I use 10W30 motor oil in my bar oil reservoir, and that eliminates a lot of heat. Eliminating most of the bar clamp except for what the 2 nuts hold helps get rid of sawdust quickly (watch your fingers!). Alternatively, you could ensure that debris is kept clean from the clutch area. On a good day I could cut about 120 bf.

I'll assume you use the Husky mix. The small containers mix with 10 liters of High Test gas.

At such high RPMs, your saw is like a vacuum cleaner. Blow out your air filter every time you fill with gas.

I disagree with using 10W30 as bar oil. Use the highest grade bar oil you can afford. If you have to, use gear oil 85/140 or 90--anything that has the ability to resist being thrown off the bar, like Hypoid gear oil. Regular bar oil has the correct additives and will stay on the bar long enough to lubricate it.

A clean air filter and high grade mixing oil are important.

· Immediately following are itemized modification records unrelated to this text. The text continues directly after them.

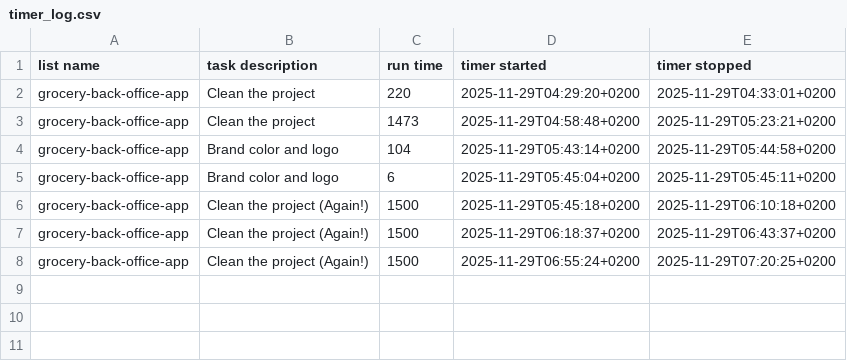
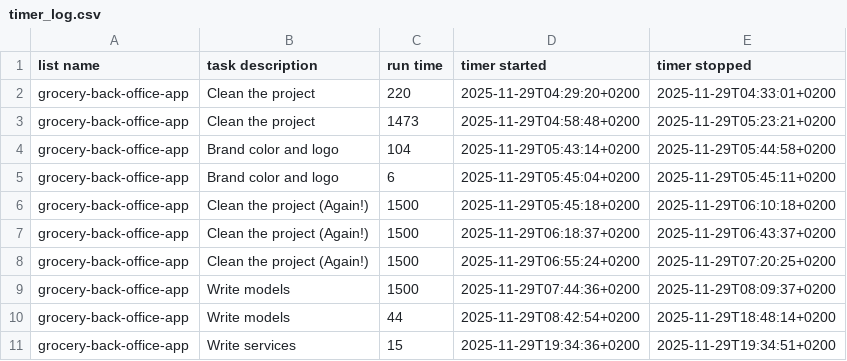
Before and after one commit to Mohammed4mach/grocery-back-office-app, a CSV file: assets/timer_log.csv, drawn as a sheet.

Commit message:
feat: add api services

```diff
--- a/assets/timer_log.csv
+++ b/assets/timer_log.csv
@@ -8 +8,4 @@ list name,task description,run time,timer started,timer stopped
 "grocery-back-office-app","Clean the project (Again!)",1500,2025-11-29T06:55:24+0200,2025-11-29T07:20:25+0200
+"grocery-back-office-app","Write models",1500,2025-11-29T07:44:36+0200,2025-11-29T08:09:37+0200
+"grocery-back-office-app","Write models",44,2025-11-29T08:42:54+0200,2025-11-29T18:48:14+0200
+"grocery-back-office-app","Write services",15,2025-11-29T19:34:36+0200,2025-11-29T19:34:51+0200
```
Also changed, not shown: 34 other files.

My 044 is getting a new cylinder and piston. The saw had 5 gallons of gas, properly mixed with the Official Stihl Oil. But I used 87 octane and apparently this contains too many additives for a two stroke.

Set your carb to run a bit rich. Don't go for the "scream" of the saw. Do not add more or less oil to the fuel.

Years ago I did a lot of work with an Alaska Mill, and ended up with a double-ended bar and two of the largest power heads I could find. The power varied from time to time.

Run your power head fuel mixture as rich as possible when putting these high output units under heavy, continuous load. You’ll get improved internal engine cooling and lubrication.

Yes, give the power head a rest. They were not designed to operate for extended periods of time under heavy load.

Don't buy the line about 87 octane gas containing too many additives for a two stroke engine. The carburetor had to have been adjusted too lean for break-in purposes. A new engine needs the richest possible mixture for break-in, as the oil in the fuel mixture is what provides the lubrication for the piston/cylinder, as well as the crankshaft. This is from a long-time two-stroke mechanic.

Regular 87 octane gas was okay until recently, when they began adding oxidizers and other stuff (as much as 10% by volume) to meet air quality standards. The only way to beat this game, and to avoid premature gum formation, is to move to a higher octane.